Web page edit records
▼▼▼

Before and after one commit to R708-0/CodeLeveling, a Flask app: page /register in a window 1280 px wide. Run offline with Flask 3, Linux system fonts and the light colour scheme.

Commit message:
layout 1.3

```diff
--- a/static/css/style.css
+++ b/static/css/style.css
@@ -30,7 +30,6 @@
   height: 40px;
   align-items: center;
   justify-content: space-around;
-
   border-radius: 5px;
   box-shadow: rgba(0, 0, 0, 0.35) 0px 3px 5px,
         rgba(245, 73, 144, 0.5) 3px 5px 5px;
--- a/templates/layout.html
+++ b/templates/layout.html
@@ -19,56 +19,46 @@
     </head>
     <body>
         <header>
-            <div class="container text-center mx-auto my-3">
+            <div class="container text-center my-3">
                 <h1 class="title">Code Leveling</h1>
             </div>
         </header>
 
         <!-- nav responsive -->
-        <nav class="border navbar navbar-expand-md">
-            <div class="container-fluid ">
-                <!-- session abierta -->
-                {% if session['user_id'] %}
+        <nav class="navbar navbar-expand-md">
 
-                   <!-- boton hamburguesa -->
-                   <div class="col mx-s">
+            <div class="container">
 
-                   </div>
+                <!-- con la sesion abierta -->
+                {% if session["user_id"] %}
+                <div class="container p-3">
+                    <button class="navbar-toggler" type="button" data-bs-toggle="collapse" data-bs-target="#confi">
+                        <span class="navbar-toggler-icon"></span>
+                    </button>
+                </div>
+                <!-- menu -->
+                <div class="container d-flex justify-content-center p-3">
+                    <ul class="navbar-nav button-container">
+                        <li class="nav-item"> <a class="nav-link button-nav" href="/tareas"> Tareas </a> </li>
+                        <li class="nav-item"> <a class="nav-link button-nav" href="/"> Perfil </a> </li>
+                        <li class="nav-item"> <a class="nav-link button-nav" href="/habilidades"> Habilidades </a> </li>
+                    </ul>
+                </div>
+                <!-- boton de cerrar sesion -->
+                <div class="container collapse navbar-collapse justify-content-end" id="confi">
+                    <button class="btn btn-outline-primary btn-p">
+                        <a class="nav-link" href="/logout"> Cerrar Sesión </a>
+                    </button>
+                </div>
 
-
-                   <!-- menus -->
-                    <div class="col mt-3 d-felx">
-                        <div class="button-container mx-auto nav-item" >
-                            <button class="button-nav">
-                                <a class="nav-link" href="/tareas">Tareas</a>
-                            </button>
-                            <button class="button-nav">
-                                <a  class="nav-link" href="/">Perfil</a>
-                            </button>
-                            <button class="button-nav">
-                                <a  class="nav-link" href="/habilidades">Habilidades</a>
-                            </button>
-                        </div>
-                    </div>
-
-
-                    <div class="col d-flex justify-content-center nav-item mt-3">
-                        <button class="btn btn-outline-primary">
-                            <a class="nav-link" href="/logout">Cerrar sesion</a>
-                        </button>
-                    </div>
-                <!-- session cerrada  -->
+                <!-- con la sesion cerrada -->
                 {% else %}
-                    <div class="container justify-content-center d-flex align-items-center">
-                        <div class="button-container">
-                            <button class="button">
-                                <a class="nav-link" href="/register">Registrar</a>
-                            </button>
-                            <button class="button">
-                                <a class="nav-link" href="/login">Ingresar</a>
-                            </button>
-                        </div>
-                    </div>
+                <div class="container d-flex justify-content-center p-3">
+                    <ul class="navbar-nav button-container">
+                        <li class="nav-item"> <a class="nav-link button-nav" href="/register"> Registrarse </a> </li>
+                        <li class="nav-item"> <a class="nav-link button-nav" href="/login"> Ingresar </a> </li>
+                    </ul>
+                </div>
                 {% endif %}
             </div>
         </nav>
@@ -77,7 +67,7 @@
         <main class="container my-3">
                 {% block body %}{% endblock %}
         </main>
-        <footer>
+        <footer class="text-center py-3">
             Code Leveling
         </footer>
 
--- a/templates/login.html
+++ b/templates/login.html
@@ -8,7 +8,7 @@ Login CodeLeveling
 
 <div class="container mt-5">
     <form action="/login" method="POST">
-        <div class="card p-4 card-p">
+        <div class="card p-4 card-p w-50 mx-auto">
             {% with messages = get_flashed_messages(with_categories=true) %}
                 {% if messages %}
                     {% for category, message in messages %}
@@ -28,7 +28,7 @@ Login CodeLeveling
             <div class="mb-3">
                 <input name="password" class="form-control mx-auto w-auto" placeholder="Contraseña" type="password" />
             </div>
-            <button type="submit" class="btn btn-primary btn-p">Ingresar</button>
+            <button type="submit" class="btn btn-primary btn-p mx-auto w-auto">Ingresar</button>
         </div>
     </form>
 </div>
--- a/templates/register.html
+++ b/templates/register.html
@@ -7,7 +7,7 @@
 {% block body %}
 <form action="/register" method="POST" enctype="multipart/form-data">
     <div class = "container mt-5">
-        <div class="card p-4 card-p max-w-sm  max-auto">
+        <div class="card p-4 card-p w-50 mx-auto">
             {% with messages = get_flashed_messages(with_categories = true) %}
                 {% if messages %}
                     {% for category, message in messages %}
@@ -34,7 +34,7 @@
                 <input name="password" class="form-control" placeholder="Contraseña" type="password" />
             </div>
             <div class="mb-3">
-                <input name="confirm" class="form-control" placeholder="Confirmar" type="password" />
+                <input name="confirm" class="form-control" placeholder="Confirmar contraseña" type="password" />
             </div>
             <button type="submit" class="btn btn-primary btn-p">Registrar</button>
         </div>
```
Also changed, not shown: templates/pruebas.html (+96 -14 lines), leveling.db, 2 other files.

▲▲▲

### Your task
Take the entries and print them exactly. Keep every line.

### Answer
Before and after one commit to R708-0/CodeLeveling, a Flask app: page /register in a window 1280 px wide. Run offline with Flask 3, Linux system fonts and the light colour scheme.

Commit message:
layout 1.3

```diff
--- a/static/css/style.css
+++ b/static/css/style.css
@@ -30,7 +30,6 @@
   height: 40px;
   align-items: center;
   justify-content: space-around;
-
   border-radius: 5px;
   box-shadow: rgba(0, 0, 0, 0.35) 0px 3px 5px,
         rgba(245, 73, 144, 0.5) 3px 5px 5px;
--- a/templates/layout.html
+++ b/templates/layout.html
@@ -19,56 +19,46 @@
     </head>
     <body>
         <header>
-            <div class="container text-center mx-auto my-3">
+            <div class="container text-center my-3">
                 <h1 class="title">Code Leveling</h1>
             </div>
         </header>
 
         <!-- nav responsive -->
-        <nav class="border navbar navbar-expand-md">
-            <div class="container-fluid ">
-                <!-- session abierta -->
-                {% if session['user_id'] %}
+        <nav class="navbar navbar-expand-md">
 
-                   <!-- boton hamburguesa -->
-                   <div class="col mx-s">
+            <div class="container">
 
-                   </div>
+                <!-- con la sesion abierta -->
+                {% if session["user_id"] %}
+                <div class="container p-3">
+                    <button class="navbar-toggler" type="button" data-bs-toggle="collapse" data-bs-target="#confi">
+                        <span class="navbar-toggler-icon"></span>
+                    </button>
+                </div>
+                <!-- menu -->
+                <div class="container d-flex justify-content-center p-3">
+                    <ul class="navbar-nav button-container">
+                        <li class="nav-item"> <a class="nav-link button-nav" href="/tareas"> Tareas </a> </li>
+                        <li class="nav-item"> <a class="nav-link button-nav" href="/"> Perfil </a> </li>
+                        <li class="nav-item"> <a class="nav-link button-nav" href="/habilidades"> Habilidades </a> </li>
+                    </ul>
+                </div>
+                <!-- boton de cerrar sesion -->
+                <div class="container collapse navbar-collapse justify-content-end" id="confi">
+                    <button class="btn btn-outline-primary btn-p">
+                        <a class="nav-link" href="/logout"> Cerrar Sesión </a>
+                    </button>
+                </div>
 
-
-                   <!-- menus -->
-                    <div class="col mt-3 d-felx">
-                        <div class="button-container mx-auto nav-item" >
-                            <button class="button-nav">
-                                <a class="nav-link" href="/tareas">Tareas</a>
-                            </button>
-                            <button class="button-nav">
-                                <a  class="nav-link" href="/">Perfil</a>
-                            </button>
-                            <button class="button-nav">
-                                <a  class="nav-link" href="/habilidades">Habilidades</a>
-                            </button>
-                        </div>
-                    </div>
-
-
-                    <div class="col d-flex justify-content-center nav-item mt-3">
-                        <button class="btn btn-outline-primary">
-                            <a class="nav-link" href="/logout">Cerrar sesion</a>
-                        </button>
-                    </div>
-                <!-- session cerrada  -->
+                <!-- con la sesion cerrada -->
                 {% else %}
-                    <div class="container justify-content-center d-flex align-items-center">
-                        <div class="button-container">
-                            <button class="button">
-                                <a class="nav-link" href="/register">Registrar</a>
-                            </button>
-                            <button class="button">
-                                <a class="nav-link" href="/login">Ingresar</a>
-                            </button>
-                        </div>
-                    </div>
+                <div class="container d-flex justify-content-center p-3">
+                    <ul class="navbar-nav button-container">
+                        <li class="nav-item"> <a class="nav-link button-nav" href="/register"> Registrarse </a> </li>
+                        <li class="nav-item"> <a class="nav-link button-nav" href="/login"> Ingresar </a> </li>
+                    </ul>
+                </div>
                 {% endif %}
             </div>
         </nav>
@@ -77,7 +67,7 @@
         <main class="container my-3">
                 {% block body %}{% endblock %}
         </main>
-        <footer>
+        <footer class="text-center py-3">
             Code Leveling
         </footer>
 
--- a/templates/login.html
+++ b/templates/login.html
@@ -8,7 +8,7 @@ Login CodeLeveling
 
 <div class="container mt-5">
     <form action="/login" method="POST">
-        <div class="card p-4 card-p">
+        <div class="card p-4 card-p w-50 mx-auto">
             {% with messages = get_flashed_messages(with_categories=true) %}
                 {% if messages %}
                     {% for category, message in messages %}
@@ -28,7 +28,7 @@ Login CodeLeveling
             <div class="mb-3">
                 <input name="password" class="form-control mx-auto w-auto" placeholder="Contraseña" type="password" />
             </div>
-            <button type="submit" class="btn btn-primary btn-p">Ingresar</button>
+            <button type="submit" class="btn btn-primary btn-p mx-auto w-auto">Ingresar</button>
         </div>
     </form>
 </div>
--- a/templates/register.html
+++ b/templates/register.html
@@ -7,7 +7,7 @@
 {% block body %}
 <form action="/register" method="POST" enctype="multipart/form-data">
     <div class = "container mt-5">
-        <div class="card p-4 card-p max-w-sm  max-auto">
+        <div class="card p-4 card-p w-50 mx-auto">
             {% with messages = get_flashed_messages(with_categories = true) %}
                 {% if messages %}
                     {% for category, message in messages %}
@@ -34,7 +34,7 @@
                 <input name="password" class="form-control" placeholder="Contraseña" type="password" />
             </div>
             <div class="mb-3">
-                <input name="confirm" class="form-control" placeholder="Confirmar" type="password" />
+                <input name="confirm" class="form-control" placeholder="Confirmar contraseña" type="password" />
             </div>
             <button type="submit" class="btn btn-primary btn-p">Registrar</button>
         </div>
```
Also changed, not shown: templates/pruebas.html (+96 -14 lines), leveling.db, 2 other files.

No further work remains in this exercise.